Requirement: Report how many lines of the data contain the string "matter". Add nothing.

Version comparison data
※

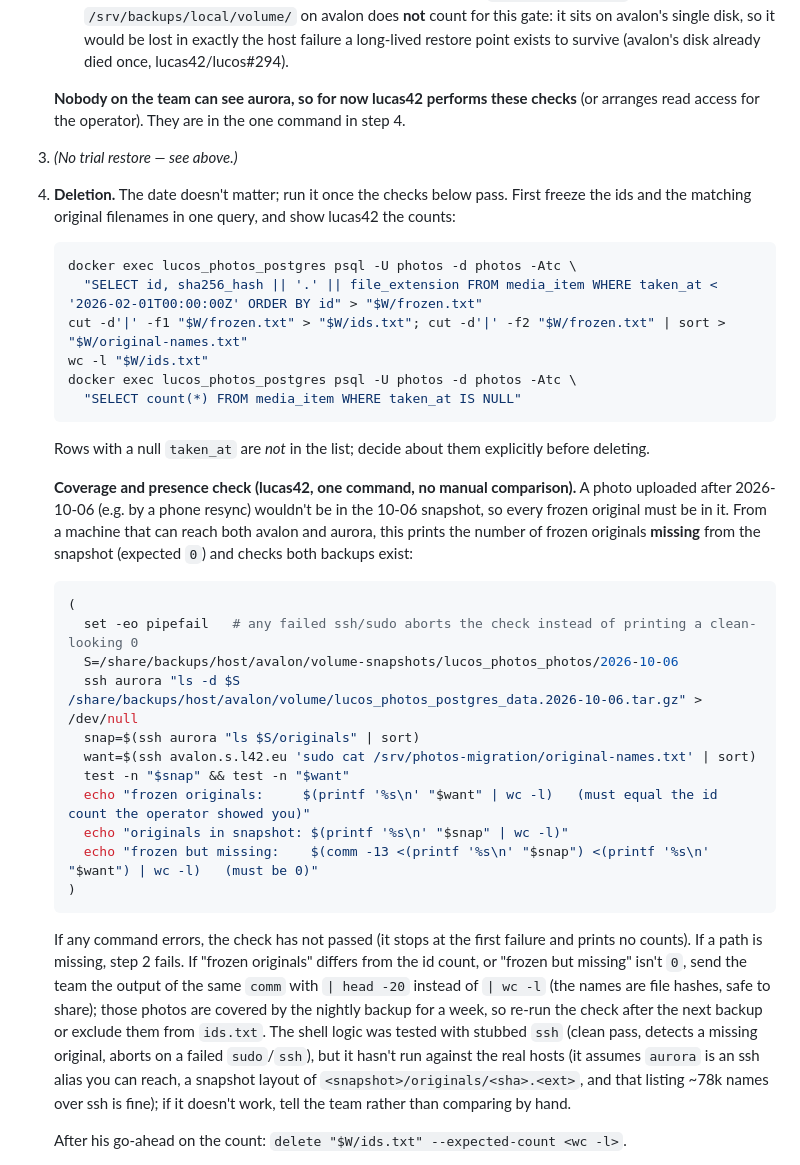
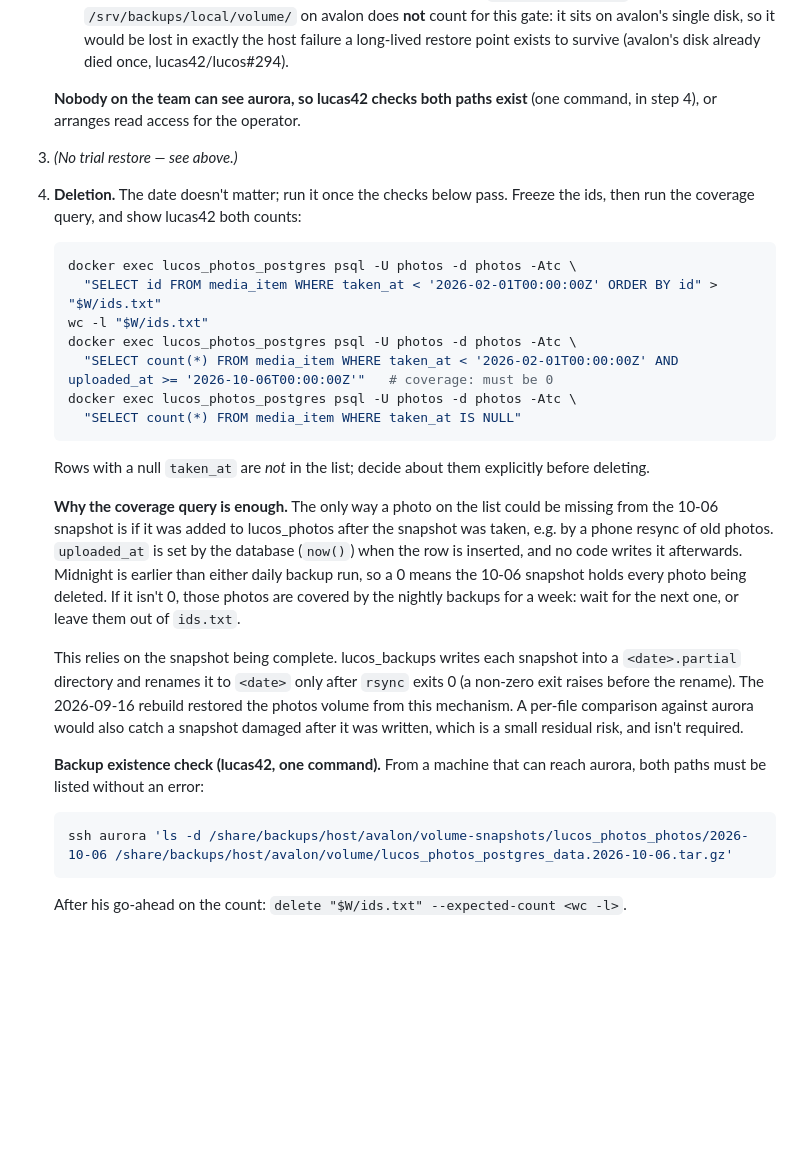
Before and after one commit to lucas42/lucos_photos, a Markdown page: docs/migration-runbook.md, the part around the change. GitHub-like rendering; blank space fills up the shorter version.

Commit message:
Runbook: replace the per-photo aurora comparison with a coverage query on avalon
The only way a photo on the deletion list can be missing from the 10-06
snapshot is if it was inserted after the snapshot; uploaded_at is the
insert-time server default and never rewritten, so one count on avalon
gives the same assurance. lucas42 keeps only the two-path existence
check on aurora.

````diff
--- a/docs/migration-runbook.md
+++ b/docs/migration-runbook.md
@@ -114,38 +114,31 @@ The key can upload **and** delete photos (it's an unscoped `CLIENT_KEYS` entry).
    - the photos snapshot directory `/share/backups/host/avalon/volume-snapshots/lucos_photos_photos/2026-10-06/` (a top-level listing of the backup directory can wrongly show nothing: the lucas42/lucos#294 lesson);
    - the postgres tarball `lucos_photos_postgres_data.2026-10-06.tar.gz` under `host/avalon/volume/` on aurora. Postgres uses the default daily tarball strategy, *not* `volume-snapshots/`. The copy under `/srv/backups/local/volume/` on avalon does **not** count for this gate: it sits on avalon's single disk, so it would be lost in exactly the host failure a long-lived restore point exists to survive (avalon's disk already died once, lucas42/lucos#294).
 
-   **Nobody on the team can see aurora, so for now lucas42 performs these checks** (or arranges read access for the operator). They are in the one command in step 4.
+   **Nobody on the team can see aurora, so lucas42 checks both paths exist** (one command, in step 4), or arranges read access for the operator.
 3. *(No trial restore — see above.)*
-4. **Deletion.** The date doesn't matter; run it once the checks below pass. First freeze the ids and the matching original filenames in one query, and show lucas42 the counts:
+4. **Deletion.** The date doesn't matter; run it once the checks below pass. Freeze the ids, then run the coverage query, and show lucas42 both counts:
 
    ```bash
    docker exec lucos_photos_postgres psql -U photos -d photos -Atc \
-     "SELECT id, sha256_hash || '.' || file_extension FROM media_item WHERE taken_at < '2026-02-01T00:00:00Z' ORDER BY id" > "$W/frozen.txt"
-   cut -d'|' -f1 "$W/frozen.txt" > "$W/ids.txt"; cut -d'|' -f2 "$W/frozen.txt" | sort > "$W/original-names.txt"
+     "SELECT id FROM media_item WHERE taken_at < '2026-02-01T00:00:00Z' ORDER BY id" > "$W/ids.txt"
    wc -l "$W/ids.txt"
+   docker exec lucos_photos_postgres psql -U photos -d photos -Atc \
+     "SELECT count(*) FROM media_item WHERE taken_at < '2026-02-01T00:00:00Z' AND uploaded_at >= '2026-10-06T00:00:00Z'"   # coverage: must be 0
    docker exec lucos_photos_postgres psql -U photos -d photos -Atc \
      "SELECT count(*) FROM media_item WHERE taken_at IS NULL"
    ```
 
    Rows with a null `taken_at` are *not* in the list; decide about them explicitly before deleting.
 
-   **Coverage and presence check (lucas42, one command, no manual comparison).** A photo uploaded after 2026-10-06 (e.g. by a phone resync) wouldn't be in the 10-06 snapshot, so every frozen original must be in it. From a machine that can reach both avalon and aurora, this prints the number of frozen originals **missing** from the snapshot (expected `0`) and checks both backups exist:
+   **Why the coverage query is enough.** The only way a photo on the list could be missing from the 10-06 snapshot is if it was added to lucos_photos after the snapshot was taken, e.g. by a phone resync of old photos. `uploaded_at` is set by the database (`now()`) when the row is inserted, and no code writes it afterwards. Midnight is earlier than either daily backup run, so a 0 means the 10-06 snapshot holds every photo being deleted. If it isn't 0, those photos are covered by the nightly backups for a week: wait for the next one, or leave them out of `ids.txt`.
+
+   This relies on the snapshot being complete. lucos_backups writes each snapshot into a `<date>.partial` directory and renames it to `<date>` only after `rsync` exits 0 (a non-zero exit raises before the rename). The 2026-09-16 rebuild restored the photos volume from this mechanism. A per-file comparison against aurora would also catch a snapshot damaged after it was written, which is a small residual risk, and isn't required.
+
+   **Backup existence check (lucas42, one command).** From a machine that can reach aurora, both paths must be listed without an error:
 
    ```bash
-   (
-     set -eo pipefail   # any failed ssh/sudo aborts the check instead of printing a clean-looking 0
-     S=/share/backups/host/avalon/volume-snapshots/lucos_photos_photos/2026-10-06
-     ssh aurora "ls -d $S /share/backups/host/avalon/volume/lucos_photos_postgres_data.2026-10-06.tar.gz" > /dev/null
-     snap=$(ssh aurora "ls $S/originals" | sort)
-     want=$(ssh avalon.s.l42.eu 'sudo cat /srv/photos-migration/original-names.txt' | sort)
-     test -n "$snap" && test -n "$want"
-     echo "frozen originals:     $(printf '%s\n' "$want" | wc -l)   (must equal the id count the operator showed you)"
-     echo "originals in snapshot: $(printf '%s\n' "$snap" | wc -l)"
-     echo "frozen but missing:    $(comm -13 <(printf '%s\n' "$snap") <(printf '%s\n' "$want") | wc -l)   (must be 0)"
-   )
+   ssh aurora 'ls -d /share/backups/host/avalon/volume-snapshots/lucos_photos_photos/2026-10-06 /share/backups/host/avalon/volume/lucos_photos_postgres_data.2026-10-06.tar.gz'
    ```
-
-   If any command errors, the check has not passed (it stops at the first failure and prints no counts). If a path is missing, step 2 fails. If "frozen originals" differs from the id count, or "frozen but missing" isn't `0`, send the team the output of the same `comm` with `| head -20` instead of `| wc -l` (the names are file hashes, safe to share); those photos are covered by the nightly backup for a week, so re-run the check after the next backup or exclude them from `ids.txt`. The shell logic was tested with stubbed `ssh` (clean pass, detects a missing original, aborts on a failed `sudo`/`ssh`), but it hasn't run against the real hosts (it assumes `aurora` is an ssh alias you can reach, a snapshot layout of `<snapshot>/originals/<sha>.<ext>`, and that listing ~78k names over ssh is fine); if it doesn't work, tell the team rather than comparing by hand.
 
    After his go-ahead on the count: `delete "$W/ids.txt" --expected-count <wc -l>`.
 5. **Trial import.** Before it, **lucas42 checks aurora's free space** (agents can't see it; the last figure, 954GB, is from June). The pre-cutoff originals stay linked from older snapshots for up to about 52 weeks, so deleting them frees nothing there, and the photos volume will grow to roughly 200GB+ (more if the export is video-heavy). Then `run_detached import <dir> --limit 200` (and `docker rm lucos_photos_migration_import` once it exits 0), watching IO pressure (see "Disk I/O caps"), `docker stats`, `free -h` and `df -h /` on avalon. **This is the contention measurement:** the first ~200 uploads fill the queue as fast as the caps allow, which is the import's worst burst, and then the worker sets the pace (about 200 photos an hour). If pressure crosses the stop rule while the worker is merely processing, with uploads paused for queue depth, the worker itself is the problem. Uploading less won't help in that case: stop and tell the team. Note the worker's steady-state pressure, the `lucos_photos_api` and `lucos_photos_worker` CPU in `docker stats`, and whether other services' `/_info` stayed green, on #577 before the full import (the API's `MIN_FREE_DISK_SPACE` guard is effectively off at this scale, so watch disk by hand). **Confirm that night's backup completes and publishes** before going on.
````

※

Task output: 2